━━━━━ DATA PROVIDED ━━━━━

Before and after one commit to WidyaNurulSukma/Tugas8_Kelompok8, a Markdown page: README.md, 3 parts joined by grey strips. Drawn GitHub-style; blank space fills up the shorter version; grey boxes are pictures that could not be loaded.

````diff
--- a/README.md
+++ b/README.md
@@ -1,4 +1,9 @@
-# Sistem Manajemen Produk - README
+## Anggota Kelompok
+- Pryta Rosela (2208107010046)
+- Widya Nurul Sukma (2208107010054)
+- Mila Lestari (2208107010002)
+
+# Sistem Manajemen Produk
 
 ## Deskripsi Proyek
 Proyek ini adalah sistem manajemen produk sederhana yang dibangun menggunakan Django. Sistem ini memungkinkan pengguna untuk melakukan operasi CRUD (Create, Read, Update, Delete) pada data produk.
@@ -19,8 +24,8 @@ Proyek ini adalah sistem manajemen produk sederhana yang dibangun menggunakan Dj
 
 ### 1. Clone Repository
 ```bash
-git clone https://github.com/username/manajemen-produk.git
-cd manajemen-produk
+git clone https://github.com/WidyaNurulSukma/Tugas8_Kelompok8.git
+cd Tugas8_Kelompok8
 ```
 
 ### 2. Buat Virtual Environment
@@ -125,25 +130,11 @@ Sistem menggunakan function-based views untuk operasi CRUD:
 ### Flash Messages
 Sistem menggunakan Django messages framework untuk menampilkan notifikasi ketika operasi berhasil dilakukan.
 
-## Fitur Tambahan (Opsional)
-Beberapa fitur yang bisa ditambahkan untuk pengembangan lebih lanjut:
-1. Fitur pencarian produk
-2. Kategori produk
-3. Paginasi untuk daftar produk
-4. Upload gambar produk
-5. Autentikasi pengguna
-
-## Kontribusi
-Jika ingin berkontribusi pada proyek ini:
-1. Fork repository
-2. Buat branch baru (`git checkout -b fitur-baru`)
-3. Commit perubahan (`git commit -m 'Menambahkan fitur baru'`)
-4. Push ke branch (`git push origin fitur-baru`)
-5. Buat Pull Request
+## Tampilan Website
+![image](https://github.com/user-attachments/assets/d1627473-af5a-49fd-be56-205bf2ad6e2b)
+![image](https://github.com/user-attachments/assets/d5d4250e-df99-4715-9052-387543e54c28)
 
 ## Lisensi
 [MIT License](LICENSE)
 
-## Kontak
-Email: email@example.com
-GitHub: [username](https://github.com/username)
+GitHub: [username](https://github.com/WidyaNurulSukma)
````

━━━━━
━━━━━ DATA PROVIDED ━━━━━

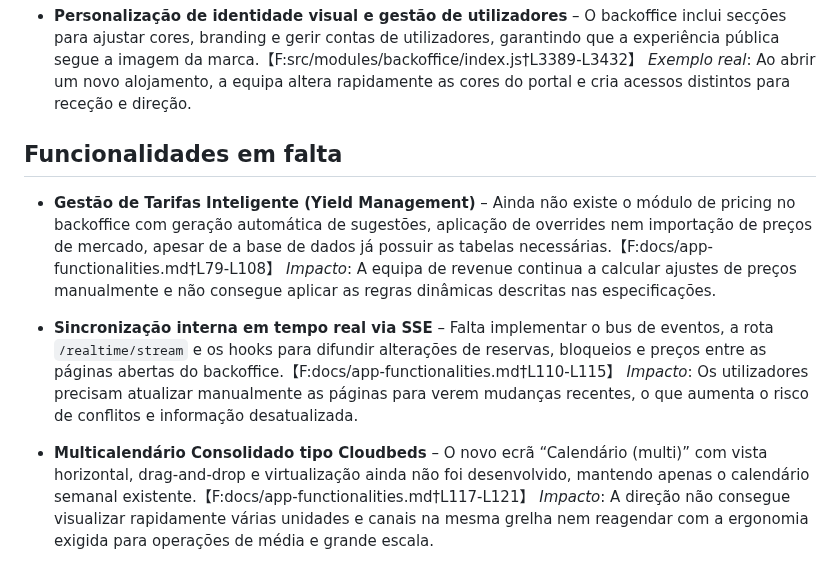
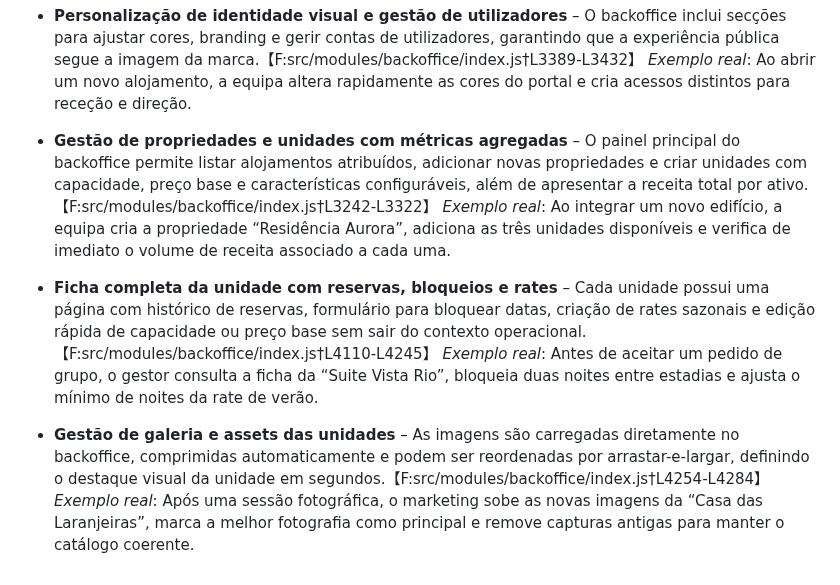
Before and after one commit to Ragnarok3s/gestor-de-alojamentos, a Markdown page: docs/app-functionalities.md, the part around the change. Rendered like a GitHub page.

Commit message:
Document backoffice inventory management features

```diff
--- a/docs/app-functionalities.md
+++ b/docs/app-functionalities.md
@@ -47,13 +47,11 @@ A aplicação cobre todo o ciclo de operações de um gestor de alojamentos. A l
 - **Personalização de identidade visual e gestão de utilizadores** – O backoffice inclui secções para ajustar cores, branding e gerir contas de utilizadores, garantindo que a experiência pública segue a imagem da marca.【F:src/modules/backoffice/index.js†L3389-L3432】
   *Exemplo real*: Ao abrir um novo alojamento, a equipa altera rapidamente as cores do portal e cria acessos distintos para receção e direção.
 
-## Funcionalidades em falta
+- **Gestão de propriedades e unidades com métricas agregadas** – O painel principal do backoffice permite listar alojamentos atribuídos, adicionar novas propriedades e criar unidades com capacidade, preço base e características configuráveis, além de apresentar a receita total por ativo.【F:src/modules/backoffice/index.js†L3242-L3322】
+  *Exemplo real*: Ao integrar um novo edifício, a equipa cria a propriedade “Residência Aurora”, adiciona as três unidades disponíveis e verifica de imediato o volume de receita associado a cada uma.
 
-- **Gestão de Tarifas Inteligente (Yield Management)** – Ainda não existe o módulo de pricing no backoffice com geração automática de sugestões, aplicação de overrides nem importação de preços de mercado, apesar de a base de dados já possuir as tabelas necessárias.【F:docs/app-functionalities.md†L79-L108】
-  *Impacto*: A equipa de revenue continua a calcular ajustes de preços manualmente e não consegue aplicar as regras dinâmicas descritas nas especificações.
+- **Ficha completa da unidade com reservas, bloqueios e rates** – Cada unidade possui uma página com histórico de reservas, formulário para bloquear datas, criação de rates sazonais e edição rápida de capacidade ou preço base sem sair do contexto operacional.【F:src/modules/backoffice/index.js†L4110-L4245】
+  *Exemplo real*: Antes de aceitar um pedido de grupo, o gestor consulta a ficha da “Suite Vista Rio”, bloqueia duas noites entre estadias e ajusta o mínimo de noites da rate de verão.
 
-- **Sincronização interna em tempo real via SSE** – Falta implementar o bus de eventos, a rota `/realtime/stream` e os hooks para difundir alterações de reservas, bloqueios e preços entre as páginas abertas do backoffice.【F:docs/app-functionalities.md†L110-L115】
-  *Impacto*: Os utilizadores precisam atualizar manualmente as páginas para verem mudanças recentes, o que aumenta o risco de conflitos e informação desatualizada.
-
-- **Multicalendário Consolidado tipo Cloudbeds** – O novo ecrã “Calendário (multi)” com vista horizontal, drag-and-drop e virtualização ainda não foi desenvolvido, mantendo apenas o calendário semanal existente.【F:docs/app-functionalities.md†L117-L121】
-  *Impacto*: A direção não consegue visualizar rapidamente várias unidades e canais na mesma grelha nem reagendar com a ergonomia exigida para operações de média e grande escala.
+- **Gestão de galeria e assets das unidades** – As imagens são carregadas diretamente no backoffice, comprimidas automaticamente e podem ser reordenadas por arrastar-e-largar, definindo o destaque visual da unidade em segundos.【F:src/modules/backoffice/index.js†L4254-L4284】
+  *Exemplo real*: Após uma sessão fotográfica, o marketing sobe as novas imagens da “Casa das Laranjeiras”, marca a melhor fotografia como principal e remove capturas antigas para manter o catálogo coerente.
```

━━━━━
━━━━━ DATA PROVIDED ━━━━━

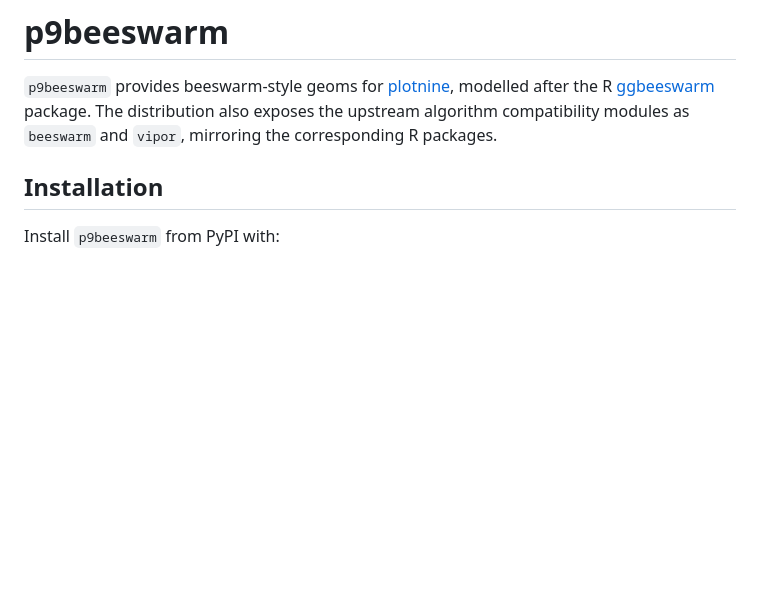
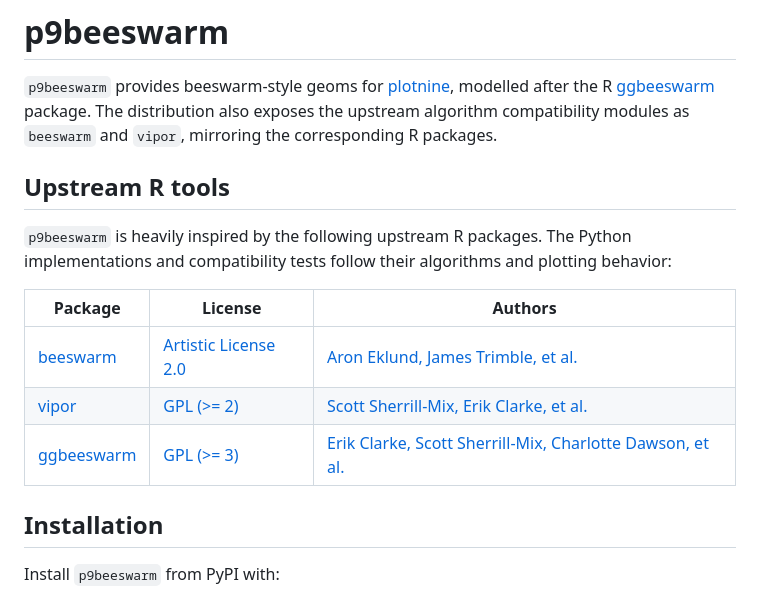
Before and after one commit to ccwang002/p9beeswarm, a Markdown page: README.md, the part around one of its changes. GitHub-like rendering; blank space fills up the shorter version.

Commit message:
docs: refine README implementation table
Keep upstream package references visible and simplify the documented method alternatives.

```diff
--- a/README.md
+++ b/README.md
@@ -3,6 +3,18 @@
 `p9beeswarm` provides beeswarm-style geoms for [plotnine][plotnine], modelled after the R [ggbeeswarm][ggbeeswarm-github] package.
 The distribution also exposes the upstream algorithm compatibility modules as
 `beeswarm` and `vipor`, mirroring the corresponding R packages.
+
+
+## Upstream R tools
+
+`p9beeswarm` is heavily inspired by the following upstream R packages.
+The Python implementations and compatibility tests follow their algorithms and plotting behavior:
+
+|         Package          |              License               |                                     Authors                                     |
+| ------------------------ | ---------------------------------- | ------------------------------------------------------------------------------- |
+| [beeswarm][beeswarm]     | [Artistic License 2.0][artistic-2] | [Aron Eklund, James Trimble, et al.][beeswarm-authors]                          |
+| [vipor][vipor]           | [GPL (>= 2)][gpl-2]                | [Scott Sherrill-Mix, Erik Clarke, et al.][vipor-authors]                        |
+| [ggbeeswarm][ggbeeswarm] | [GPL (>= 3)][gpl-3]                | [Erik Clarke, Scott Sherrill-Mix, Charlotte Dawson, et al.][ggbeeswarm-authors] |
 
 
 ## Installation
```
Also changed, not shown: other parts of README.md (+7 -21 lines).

━━━━━

Tell how many lines in the data include the string "functionalities". Reply with the number and no other text.

▶ [RESULT OF THIS EXERCISE] 6